Image of EMI emission test environment for UPS systems.
Fig. 1. Conducted EMI emission test environment for UPS systems.
Uninterruptible power supply (UPS) systems provide power protection to critical loads. The use of silicon-carbide (SiC) metal-oxide semiconductor field-effect transistors (MOSFETs) in UPS systems allows for improvements in efficiency and power density, but generates more electromagnetic interference (EMI) noise because of the high dV/dt and di/dt.

The UPS systems must generate low disturbances so that they will not adversely affect the operation of other parts of the system. The UPS system under evaluation in this study is a static UPS with online configuration. A specific EMI test environment is established to measure the conducted EMI emission. A 1.8 m * 2.4 m copper plane is used as the ground plane. The UPS system under test is placed on the copper plane with 0.5 m distance to the closest boundary. The ac input power port and the ac output power port are on opposite sides of the copper plane, and are connected to the three-phase ac power supply and the three-phase resistive loads, respectively. A resistive load bank is placed on the copper plane to serve as the load during battery charging. Three line-impedance-stabilization-network (LISN) units are located at the ac input power port to measure the disturbance voltages of the main terminal.

First, different EMI profiles under different operation modes are investigated. The disturbance voltage at the ac input port is measured while the UPS system is in normal operation, and then again during charging operation. The disturbance voltage during charging operation has a higher magnitude, of 1 MHz to 30 MHz. The main reason for this magnitude is that the dc-dc charging stage generates common mode (CM) voltage during operation and adds to the total EMI noise. The EMI profile is also affected by the control methods utilized, as will be shown in the final paper.

For a given UPS system, the filters should be designed based on the worst EMI emission in terms of operation modes, but the best EMI emission terms of control methods. A three-phase CM filter and a three-phase DM filter are designed. The attenuated disturbance voltage meet the limits required by the IEC 62040-2 standard, as shown in Fig. 2.

The charging mode introduces additional an disturbance from 1 MHz to 30 MHz compared to the normal operation. A reduced EMI pulse width modulation method for the rectifier and inverter stage and the synchronized dc-dc stage operation are able to reduce the disturbance.
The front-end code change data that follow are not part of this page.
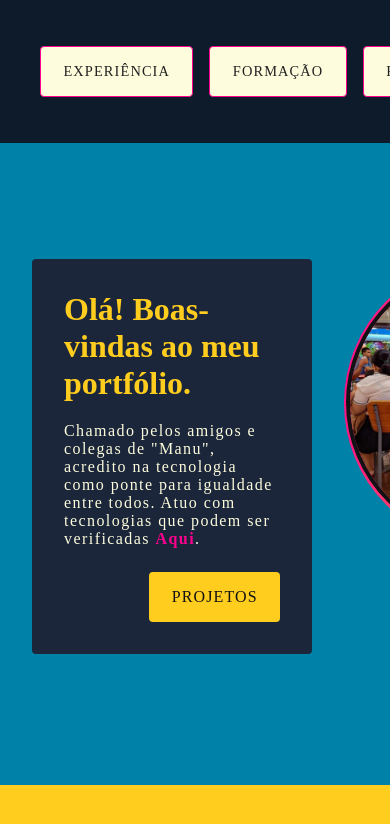
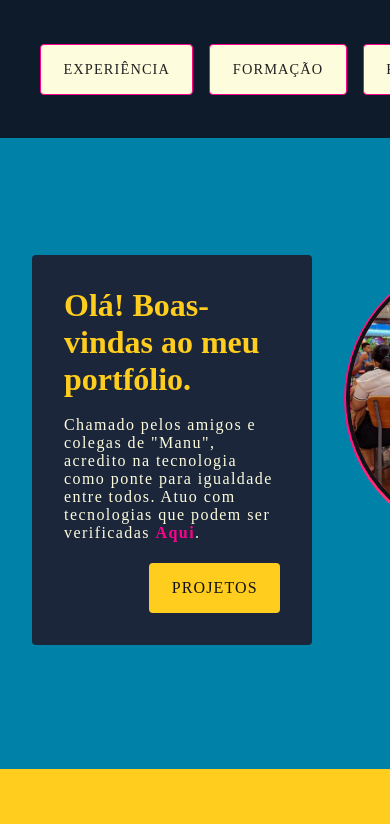
Before and after one commit to manupilation/manupilation.github.io, a React (Vite) app in the folder personal-page-app/: page / in a window 390 px wide. Shown: the top 824 px of the page. Built offline with nearby package versions, Linux system fonts and the light colour scheme.

Commit message:
feat: responsive footer

```diff
--- a/personal-page-app/src/components/Footer/styles.module.scss
+++ b/personal-page-app/src/components/Footer/styles.module.scss
@@ -25,3 +25,9 @@
     }
   }
 }
+
+@media (max-width: 600px) {
+  .footerContainer {
+    height: 75px;
+  }
+}
```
The designed EMI filters effectively attenuates the disturbance to meet the limits.

Chart of attenuated disturbance voltage of phase A.
Fig. 2. Attenuated disturbance voltage of phase A.